Work instructions:
Exact copy, no pictures: repeat the data that follows.

Stored data entries:
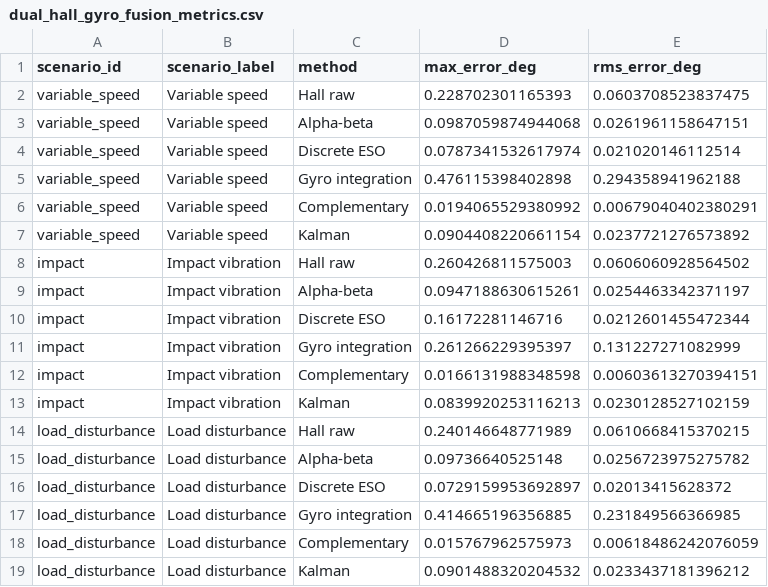
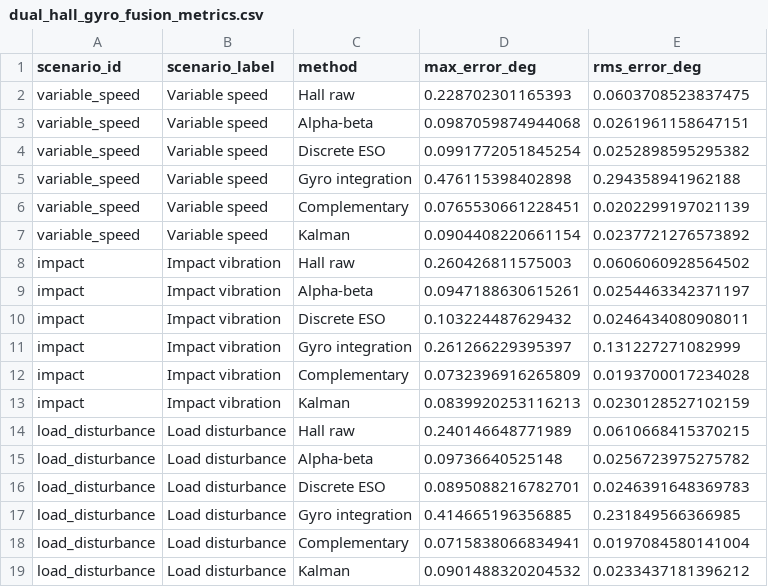
Before and after one commit to Ciri-07/Project-of-a-multi-axis-handheld-gimbal-based-on-BLDC-and-piezoelectric-motors, a CSV file: 线性霍尔传感器/figures/dual_hall_gyro_fusion_metrics.csv, drawn as a sheet.

```diff
--- a/线性霍尔传感器/figures/dual_hall_gyro_fusion_metrics.csv
+++ b/线性霍尔传感器/figures/dual_hall_gyro_fusion_metrics.csv
@@ -3,5 +3,5 @@ variable_speed,Variable speed,Hall raw,0.228702301165393,0.0603708523837475
 variable_speed,Variable speed,Alpha-beta,0.0987059874944068,0.0261961158647151
-variable_speed,Variable speed,Discrete ESO,0.0787341532617974,0.021020146112514
+variable_speed,Variable speed,Discrete ESO,0.0991772051845254,0.0252898595295382
 variable_speed,Variable speed,Gyro integration,0.476115398402898,0.294358941962188
-variable_speed,Variable speed,Complementary,0.0194065529380992,0.00679040402380291
+variable_speed,Variable speed,Complementary,0.0765530661228451,0.0202299197021139
 variable_speed,Variable speed,Kalman,0.0904408220661154,0.0237721276573892
@@ -9,5 +9,5 @@ impact,Impact vibration,Hall raw,0.260426811575003,0.0606060928564502
 impact,Impact vibration,Alpha-beta,0.0947188630615261,0.0254463342371197
-impact,Impact vibration,Discrete ESO,0.16172281146716,0.0212601455472344
+impact,Impact vibration,Discrete ESO,0.103224487629432,0.0246434080908011
 impact,Impact vibration,Gyro integration,0.261266229395397,0.131227271082999
-impact,Impact vibration,Complementary,0.0166131988348598,0.00603613270394151
+impact,Impact vibration,Complementary,0.0732396916265809,0.0193700017234028
 impact,Impact vibration,Kalman,0.0839920253116213,0.0230128527102159
@@ -15,5 +15,5 @@ load_disturbance,Load disturbance,Hall raw,0.240146648771989,0.0610668415370215
 load_disturbance,Load disturbance,Alpha-beta,0.09736640525148,0.0256723975275782
-load_disturbance,Load disturbance,Discrete ESO,0.0729159953692897,0.02013415628372
+load_disturbance,Load disturbance,Discrete ESO,0.0895088216782701,0.0246391648369783
 load_disturbance,Load disturbance,Gyro integration,0.414665196356885,0.231849566366985
-load_disturbance,Load disturbance,Complementary,0.015767962575973,0.00618486242076059
+load_disturbance,Load disturbance,Complementary,0.0715838066834941,0.0197084580141004
 load_disturbance,Load disturbance,Kalman,0.0901488320204532,0.0233437181396212
```
Also changed, not shown: 线性霍尔传感器/figures/dual_hall_dynamic_conditions_metrics.csv, 线性霍尔传感器/figures/dual_hall_eso_bandwidth_sweep.csv, 16 other files.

Problem solution:
Before and after one commit to Ciri-07/Project-of-a-multi-axis-handheld-gimbal-based-on-BLDC-and-piezoelectric-motors, a CSV file: 线性霍尔传感器/figures/dual_hall_gyro_fusion_metrics.csv, drawn as a sheet.

```diff
--- a/线性霍尔传感器/figures/dual_hall_gyro_fusion_metrics.csv
+++ b/线性霍尔传感器/figures/dual_hall_gyro_fusion_metrics.csv
@@ -3,5 +3,5 @@ variable_speed,Variable speed,Hall raw,0.228702301165393,0.0603708523837475
 variable_speed,Variable speed,Alpha-beta,0.0987059874944068,0.0261961158647151
-variable_speed,Variable speed,Discrete ESO,0.0787341532617974,0.021020146112514
+variable_speed,Variable speed,Discrete ESO,0.0991772051845254,0.0252898595295382
 variable_speed,Variable speed,Gyro integration,0.476115398402898,0.294358941962188
-variable_speed,Variable speed,Complementary,0.0194065529380992,0.00679040402380291
+variable_speed,Variable speed,Complementary,0.0765530661228451,0.0202299197021139
 variable_speed,Variable speed,Kalman,0.0904408220661154,0.0237721276573892
@@ -9,5 +9,5 @@ impact,Impact vibration,Hall raw,0.260426811575003,0.0606060928564502
 impact,Impact vibration,Alpha-beta,0.0947188630615261,0.0254463342371197
-impact,Impact vibration,Discrete ESO,0.16172281146716,0.0212601455472344
+impact,Impact vibration,Discrete ESO,0.103224487629432,0.0246434080908011
 impact,Impact vibration,Gyro integration,0.261266229395397,0.131227271082999
-impact,Impact vibration,Complementary,0.0166131988348598,0.00603613270394151
+impact,Impact vibration,Complementary,0.0732396916265809,0.0193700017234028
 impact,Impact vibration,Kalman,0.0839920253116213,0.0230128527102159
@@ -15,5 +15,5 @@ load_disturbance,Load disturbance,Hall raw,0.240146648771989,0.0610668415370215
 load_disturbance,Load disturbance,Alpha-beta,0.09736640525148,0.0256723975275782
-load_disturbance,Load disturbance,Discrete ESO,0.0729159953692897,0.02013415628372
+load_disturbance,Load disturbance,Discrete ESO,0.0895088216782701,0.0246391648369783
 load_disturbance,Load disturbance,Gyro integration,0.414665196356885,0.231849566366985
-load_disturbance,Load disturbance,Complementary,0.015767962575973,0.00618486242076059
+load_disturbance,Load disturbance,Complementary,0.0715838066834941,0.0197084580141004
 load_disturbance,Load disturbance,Kalman,0.0901488320204532,0.0233437181396212
```
Also changed, not shown: 线性霍尔传感器/figures/dual_hall_dynamic_conditions_metrics.csv, 线性霍尔传感器/figures/dual_hall_eso_bandwidth_sweep.csv, 16 other files.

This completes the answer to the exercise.